One event located in this same community is the Feria del Barrio, which loosely translated means Neighborhood Block Party, but in reality this is a larger festival than a typical block party. This event has been in existence since 1979 and is an important component of the Latino community's efforts to affirm and celebrate their heritage with performances, food, crafts and activities for kids. I always like to participate in these events as a way to experience the culture when I can't travel to the countries directly.

I have been to so many of the Ferias over the years that I've lost count, but I can say that I've been more involved in its planning starting in 2016 via the organization I co-founded with Yolanda Alcorta in 1991, Raíces Culturales Latinoamericanas (Latin American Cultural Roots), or Raíces for short (www.raicesculturales.org). The event this year takes place Sunday, September 23, from noon to 5 pm and stretches north two blocks from 5th and Huntingdon Streets to 5th and Somerset Streets, with the main stage in the middle at 5th St. and Lehigh Ave. The co-sponsors along with Raíces are Taller Puertorriqueño, Congreso de Latinos Unidos, and HACE (Hispanic Association of Contractors and Enterprises), along with Telemundo 62. We are especially enthusiastic this year because we are increasing our cultural offerings at our tables in front of the Taller Puertorriqueño's beautiful modern facility, opened in 2016. We'll feature workshops from the performing groups Inca Wayra, Ballet Folklórico Yaretzi, and Raíces Boricuas, as well as a Guatemalan weaver.
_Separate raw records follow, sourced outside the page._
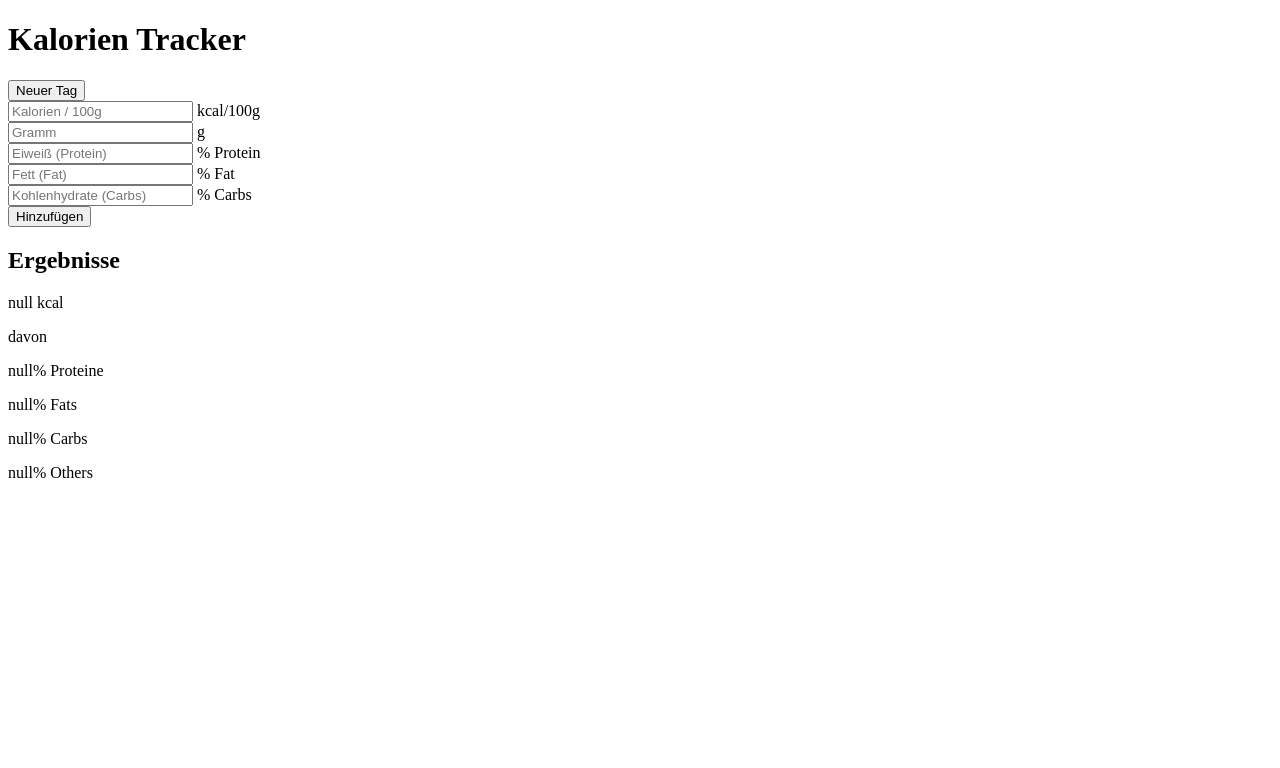
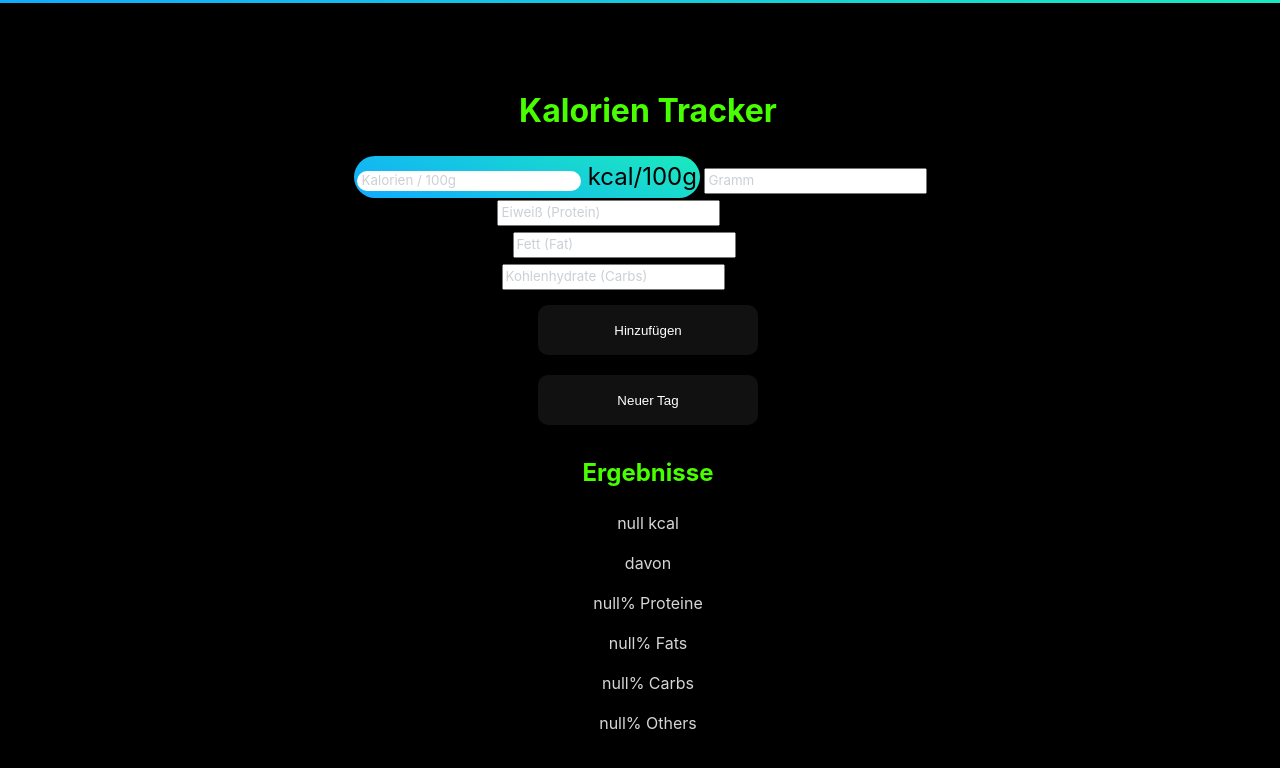
Before and after one commit to HuberElias/Calorie_Tracker, a plain HTML site: page index.html in a window 1280 px wide. Drawn offline with Linux system fonts and the light colour scheme.

Commit message:
css_buttons_inputsarentworking

```diff
--- a/index.html
+++ b/index.html
@@ -5,22 +5,32 @@
     <meta charset="UTF-8">
     <meta http-equiv="X-UA-Compatible" content="IE=edge">
     <meta name="viewport" content="width=device-width, initial-scale=1.0">
+    <link rel="stylesheet" href="style.css">
     <title>Kalorien Tracker</title>
 </head>
 <body>
-    <h1>Kalorien Tracker</h1>
+    <div>
+    <h1 class="uberschriften">Kalorien Tracker</h1>
 
-    <button type="button", onclick="neuer_tag()">Neuer Tag</button><br>
 
-    <input placeholder="Kalorien / 100g", id="kcal"> kcal/100g</input><br>
-    <input placeholder="Gramm", id="gram"> g</input><br>
-    <input placeholder="Eiweiß (Protein)", id="protein"> % Protein</input><br>
-    <input placeholder="Fett (Fat)", id="fat"> % Fat</input><br>
-    <input placeholder="Kohlenhydrate (Carbs)", id="carbs"> % Carbs</input><br>
 
-    <button type="button", onclick="on_hinzufugen_click()">Hinzufügen</button>
+<span class="input">
+    <input type="text" class="in" placeholder="Kalorien / 100g", id="kcal"> kcal/100g</input>
+    <span></span>
+</span>
+    <input type="input" class="in" placeholder="Gramm", id="gram"> g</input><br>
+    <input type="input" class="in" placeholder="Eiweiß (Protein)", id="protein"> % Protein</input><br>
+    <input type="input" class="in" placeholder="Fett (Fat)", id="fat"> % Fat</input><br>
+    <input type="input" class="in" placeholder="Kohlenhydrate (Carbs)", id="carbs"> % Carbs</input><br>
 
-    <h2>Ergebnisse</h2>
+
+
+
+    <button type="button", onclick="on_hinzufugen_click()", class="glow-on-hover" >Hinzufügen</button><br>
+    <button type="button", onclick="neuer_tag()", class="glow-on-hover" >Neuer Tag</button>
+
+    <h2 class="uberschriften">Ergebnisse</h2>
+
     <p id="kcal_erg">0 kcal</p>
     <p>davon</p>
     <p id="protein_erg">0% Proteine</p>
@@ -80,6 +90,6 @@
             localStorage.setItem("others", 0)
         }
     </script>
-
+</div>
 </body>
 </html>
--- a/style.css
+++ b/style.css
@@ -0,0 +1,185 @@
+.uberschriften{
+    text-align: center;
+    color: #48ff00;
+}
+
+p{
+    color: #d6d6d6;
+}
+
+div{
+    margin: auto;
+    width: fit-content;
+    background-color: #000000;
+}
+
+.in{
+    margin-bottom: 5px;
+
+}
+
+html,
+body {
+    width: 100%;
+    height: 100vh;
+    background: rgb(0, 0, 0);
+}
+
+button{
+    margin: 10px;
+}
+
+.glow-on-hover {
+    width: 220px;
+    height: 50px;
+    border: none;
+    outline: none;
+    color: #fff;
+    background: rgb(0, 0, 0);
+    cursor: pointer;
+    position: relative;
+    z-index: 0;
+    border-radius: 10px;
+}
+
+.glow-on-hover:before {
+    content: '';
+    background: linear-gradient(45deg, #ff0000, #ff7300, #fffb00, #48ff00, #00ffd5, #002bff, #7a00ff, #ff00c8, #ff0000);
+    position: absolute;
+    top: -2px;
+    left:-2px;
+    background-size: 400%;
+    z-index: -1;
+    filter: blur(5px);
+    width: calc(100% + 4px);
+    height: calc(100% + 4px);
+    animation: glowing 20s linear infinite;
+    opacity: 0;
+    transition: opacity .3s ease-in-out;
+    border-radius: 10px;
+}
+
+.glow-on-hover:active {
+    color: #000
+}
+
+.glow-on-hover:active:after {
+    background: transparent;
+}
+
+.glow-on-hover:hover:before {
+    opacity: 1;
+}
+
+.glow-on-hover:after {
+    z-index: -1;
+    content: '';
+    position: absolute;
+    width: 100%;
+    height: 100%;
+    background: #111;
+    left: 0;
+    top: 0;
+    border-radius: 10px;
+}
+
+@keyframes glowing {
+    0% { background-position: 0 0; }
+    50% { background-position: 400% 0; }
+    100% { background-position: 0 0; }
+}
+
+.input {
+
+	position:relative;
+
+	font-size: 1.5em;
+
+	background: linear-gradient(21deg, #10abff, #1beabd);
+
+	padding: 3px;
+
+	display: inline-block;
+
+	border-radius: 9999em;
+
+	*:not(span) {
+		position: relative;
+		display: inherit;
+		border-radius: inherit;
+		margin: 0;
+		border: none;
+		outline: none;
+		padding: 0 .325em;
+		z-index: 1;
+
+
+		&:focus + span {
+			opacity: 1;
+			transform: scale(1);
+		}
+	}
+
+
+	span {
+
+		transform: scale(.993, .94);
+		transition: transform .5s, opacity .25s;
+		opacity: 0;
+
+		position:absolute;
+		z-index: 0;
+		margin:4px;
+		left:0;
+		top:0;
+		right:0;
+		bottom:0;
+		border-radius: inherit;
+		pointer-events: none;
+
+		// fancy shadow styles
+		box-shadow: inset 0 0 0 3px #fff,
+			0 0 0 4px #fff,
+			3px -3px 30px #1beabd,
+			-3px 3px 30px #10abff;
+	}
+
+}
+
+html {
+	font-family: -apple-system, BlinkMacSystemFont, "Segoe UI", Roboto, Helvetica, Arial, sans-serif, "Apple Color Emoji", "Segoe UI Emoji", "Segoe UI Symbol";
+	line-height:1.5;
+	font-size:1em;
+}
+
+body {
+	text-align: center;
+	display:flex;
+	align-items: center;
+	justify-content: center;
+}
+
+html, body {
+	height:100%;
+}
+
+input {
+	font-family: inherit;
+	line-height:inherit;
+	color:#2e3750;
+	min-width:12em;
+}
+
+::placeholder {
+	color:#cbd0d5;
+}
+
+html::after {
+	content:'';
+	background: linear-gradient(21deg, #10abff, #1beabd);
+	height:3px;
+	width:100%;
+	position:absolute;
+	left:0;
+	top:0;
+}
```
The website is feria.tallerpr.org if you want to learn more.